[Version difference data]
BEGIN
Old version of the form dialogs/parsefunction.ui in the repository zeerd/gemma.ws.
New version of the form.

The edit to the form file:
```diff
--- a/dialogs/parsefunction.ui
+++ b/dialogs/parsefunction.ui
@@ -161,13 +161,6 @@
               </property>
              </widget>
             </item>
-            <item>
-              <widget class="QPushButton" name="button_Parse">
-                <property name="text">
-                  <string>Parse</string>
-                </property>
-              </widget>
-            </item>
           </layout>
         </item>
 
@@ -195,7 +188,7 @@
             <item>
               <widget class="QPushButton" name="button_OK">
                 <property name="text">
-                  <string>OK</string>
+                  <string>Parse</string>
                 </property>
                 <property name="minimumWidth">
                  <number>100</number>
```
END
■ Try it ■
Output all of the data above without any alteration.

■ Answer section ■
Old version of the form dialogs/parsefunction.ui in the repository zeerd/gemma.ws.
New version of the form.

The edit to the form file:
```diff
--- a/dialogs/parsefunction.ui
+++ b/dialogs/parsefunction.ui
@@ -161,13 +161,6 @@
               </property>
              </widget>
             </item>
-            <item>
-              <widget class="QPushButton" name="button_Parse">
-                <property name="text">
-                  <string>Parse</string>
-                </property>
-              </widget>
-            </item>
           </layout>
         </item>
 
@@ -195,7 +188,7 @@
             <item>
               <widget class="QPushButton" name="button_OK">
                 <property name="text">
-                  <string>OK</string>
+                  <string>Parse</string>
                 </property>
                 <property name="minimumWidth">
                  <number>100</number>
```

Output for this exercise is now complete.